In other important news the Chinese government continued its de-escalation (or is it de-frightening?) course it entered last week when it removed the energy price cap for heavy industrial users. This week it enabled Evergrande to settle its overdue bond coupon payments before the 30 day grace period expired, thereby buying the company time until November to find buyers for valuable assets and continue on the course of what increasingly looks like an orderly wind down of the erstwhile second largest Chinese property developer (For more on the economic outlook of the world’s second largest economy in this week’s second article).

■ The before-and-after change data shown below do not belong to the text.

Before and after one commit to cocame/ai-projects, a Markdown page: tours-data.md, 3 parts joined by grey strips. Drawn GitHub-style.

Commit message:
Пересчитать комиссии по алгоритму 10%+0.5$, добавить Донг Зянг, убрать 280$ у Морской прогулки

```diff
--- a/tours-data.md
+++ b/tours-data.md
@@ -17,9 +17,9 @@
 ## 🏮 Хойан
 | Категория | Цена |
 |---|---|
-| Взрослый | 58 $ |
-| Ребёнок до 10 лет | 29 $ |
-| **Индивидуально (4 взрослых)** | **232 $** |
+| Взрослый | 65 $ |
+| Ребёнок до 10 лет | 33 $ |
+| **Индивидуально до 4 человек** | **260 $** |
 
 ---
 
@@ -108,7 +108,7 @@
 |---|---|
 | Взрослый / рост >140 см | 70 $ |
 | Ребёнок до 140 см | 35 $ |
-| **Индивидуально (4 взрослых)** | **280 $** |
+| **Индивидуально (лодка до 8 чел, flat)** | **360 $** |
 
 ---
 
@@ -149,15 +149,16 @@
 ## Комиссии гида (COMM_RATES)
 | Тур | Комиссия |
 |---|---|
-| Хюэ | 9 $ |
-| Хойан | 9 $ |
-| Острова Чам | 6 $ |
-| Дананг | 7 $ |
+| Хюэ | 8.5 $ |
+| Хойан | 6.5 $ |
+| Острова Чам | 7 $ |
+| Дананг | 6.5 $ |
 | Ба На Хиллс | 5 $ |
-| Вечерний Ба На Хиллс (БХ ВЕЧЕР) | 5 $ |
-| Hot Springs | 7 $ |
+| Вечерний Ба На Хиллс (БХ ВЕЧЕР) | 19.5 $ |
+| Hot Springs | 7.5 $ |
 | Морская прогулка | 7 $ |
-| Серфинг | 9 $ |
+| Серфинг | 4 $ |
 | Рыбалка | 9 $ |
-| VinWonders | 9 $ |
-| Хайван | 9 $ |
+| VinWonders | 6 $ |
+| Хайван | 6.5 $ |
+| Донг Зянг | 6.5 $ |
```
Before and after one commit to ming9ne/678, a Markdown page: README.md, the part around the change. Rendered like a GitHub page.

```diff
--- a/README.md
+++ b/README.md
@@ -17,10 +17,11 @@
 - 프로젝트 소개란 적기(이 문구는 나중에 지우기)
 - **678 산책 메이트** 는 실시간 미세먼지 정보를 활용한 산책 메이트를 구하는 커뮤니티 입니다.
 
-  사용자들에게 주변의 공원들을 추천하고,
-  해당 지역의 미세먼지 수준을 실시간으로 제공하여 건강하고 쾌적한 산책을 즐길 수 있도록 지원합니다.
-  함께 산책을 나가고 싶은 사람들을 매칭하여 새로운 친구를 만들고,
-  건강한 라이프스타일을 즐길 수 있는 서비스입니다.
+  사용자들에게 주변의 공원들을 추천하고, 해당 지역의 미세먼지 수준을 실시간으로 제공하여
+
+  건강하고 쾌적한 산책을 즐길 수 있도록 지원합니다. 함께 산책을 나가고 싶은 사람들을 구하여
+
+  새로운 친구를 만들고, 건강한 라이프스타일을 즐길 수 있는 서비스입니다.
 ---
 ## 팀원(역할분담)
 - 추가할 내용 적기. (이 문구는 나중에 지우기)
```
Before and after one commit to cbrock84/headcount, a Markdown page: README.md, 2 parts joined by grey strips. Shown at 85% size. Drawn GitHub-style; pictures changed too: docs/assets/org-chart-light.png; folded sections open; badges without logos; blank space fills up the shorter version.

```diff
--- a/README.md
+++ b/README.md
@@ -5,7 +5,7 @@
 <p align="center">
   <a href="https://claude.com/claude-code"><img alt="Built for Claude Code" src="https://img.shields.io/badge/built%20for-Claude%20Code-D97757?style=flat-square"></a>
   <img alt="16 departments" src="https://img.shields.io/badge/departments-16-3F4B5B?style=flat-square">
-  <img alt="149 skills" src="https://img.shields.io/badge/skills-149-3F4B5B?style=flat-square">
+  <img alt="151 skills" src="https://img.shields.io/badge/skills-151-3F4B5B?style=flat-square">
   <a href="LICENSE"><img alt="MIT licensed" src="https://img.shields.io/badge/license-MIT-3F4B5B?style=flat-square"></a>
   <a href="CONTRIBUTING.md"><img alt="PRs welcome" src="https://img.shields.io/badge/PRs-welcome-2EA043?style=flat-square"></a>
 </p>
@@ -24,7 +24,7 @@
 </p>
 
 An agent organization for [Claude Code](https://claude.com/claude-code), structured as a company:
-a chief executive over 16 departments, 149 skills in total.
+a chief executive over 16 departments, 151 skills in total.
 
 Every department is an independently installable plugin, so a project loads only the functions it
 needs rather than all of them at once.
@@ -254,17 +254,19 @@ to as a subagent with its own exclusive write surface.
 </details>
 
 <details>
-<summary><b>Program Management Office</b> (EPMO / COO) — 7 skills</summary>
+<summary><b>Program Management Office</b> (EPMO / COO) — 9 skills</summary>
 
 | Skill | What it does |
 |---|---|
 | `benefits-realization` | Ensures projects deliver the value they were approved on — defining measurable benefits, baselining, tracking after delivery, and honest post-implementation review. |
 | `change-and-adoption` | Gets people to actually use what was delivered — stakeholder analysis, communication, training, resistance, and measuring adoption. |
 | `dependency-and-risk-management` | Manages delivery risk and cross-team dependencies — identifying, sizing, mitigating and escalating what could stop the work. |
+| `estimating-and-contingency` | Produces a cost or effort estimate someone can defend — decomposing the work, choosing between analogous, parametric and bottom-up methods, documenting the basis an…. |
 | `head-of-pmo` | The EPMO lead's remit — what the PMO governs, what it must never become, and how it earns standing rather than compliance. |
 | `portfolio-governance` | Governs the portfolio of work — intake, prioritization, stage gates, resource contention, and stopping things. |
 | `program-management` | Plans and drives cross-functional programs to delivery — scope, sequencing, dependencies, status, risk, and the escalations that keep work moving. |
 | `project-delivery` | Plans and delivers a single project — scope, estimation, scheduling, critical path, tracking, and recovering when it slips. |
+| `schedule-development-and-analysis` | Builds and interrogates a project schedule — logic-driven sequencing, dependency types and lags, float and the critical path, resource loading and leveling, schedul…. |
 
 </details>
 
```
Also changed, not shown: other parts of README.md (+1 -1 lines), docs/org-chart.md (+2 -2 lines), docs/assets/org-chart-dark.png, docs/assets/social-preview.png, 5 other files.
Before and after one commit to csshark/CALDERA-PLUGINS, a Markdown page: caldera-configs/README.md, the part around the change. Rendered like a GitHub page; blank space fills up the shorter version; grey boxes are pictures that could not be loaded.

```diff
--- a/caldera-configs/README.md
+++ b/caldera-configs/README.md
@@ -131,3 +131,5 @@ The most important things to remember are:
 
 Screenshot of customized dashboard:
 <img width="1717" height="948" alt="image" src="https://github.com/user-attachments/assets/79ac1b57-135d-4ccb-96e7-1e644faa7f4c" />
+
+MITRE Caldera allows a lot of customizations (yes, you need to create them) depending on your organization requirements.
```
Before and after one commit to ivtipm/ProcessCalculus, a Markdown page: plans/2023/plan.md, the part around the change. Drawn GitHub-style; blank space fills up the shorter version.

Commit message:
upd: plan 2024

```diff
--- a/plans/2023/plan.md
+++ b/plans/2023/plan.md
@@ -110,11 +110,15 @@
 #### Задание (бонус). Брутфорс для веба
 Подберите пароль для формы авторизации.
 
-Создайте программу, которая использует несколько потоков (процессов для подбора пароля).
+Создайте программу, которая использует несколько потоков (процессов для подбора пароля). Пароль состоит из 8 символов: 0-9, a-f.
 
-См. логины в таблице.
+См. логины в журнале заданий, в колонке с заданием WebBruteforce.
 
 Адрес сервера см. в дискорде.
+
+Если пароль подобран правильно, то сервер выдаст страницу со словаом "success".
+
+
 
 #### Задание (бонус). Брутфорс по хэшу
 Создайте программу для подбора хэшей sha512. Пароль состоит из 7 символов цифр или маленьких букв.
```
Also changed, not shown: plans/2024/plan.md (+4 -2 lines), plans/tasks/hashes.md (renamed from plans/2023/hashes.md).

While the Chinese development clearly cheered markets up, the fast rise in COVID infections through the Delta variant in the UK and eastern European countries is doing the opposite. Talk of renewed restrictions from mask wearing to movements and public gatherings does feel as undesirable as the Halloween comparison cartoon at the top suggests. Yet there are valuable insights to be gained from this latest wave and how countries like the UK and Israel with high, early mass vaccination campaigns have fared. To this end a few more charts than usual in this week’s summary article:
The UK’s status of a highly vaccinate population appears to have broken the previous close link between infection numbers, subsequent hospitalisation and eventual fatalities
Israel, which was a good two months ahead of the UK with its mass vaccination campaign, shows how to bring a resurgence of infections as the UK is currently experiencing under control with a booster shot campaign.
Back in July/August Israel was – just like the UK now – the global leader in new infections (see left panel above). However, thanks to a decisive booster shot campaign (right hand panel), infection rates have now come right back down to being one of the lowest again (chart below).
On the basis of these evidential insights, we remain confident that COVID related headwinds to the economy will continue to subside, even if further public health efforts will be required to achieve this.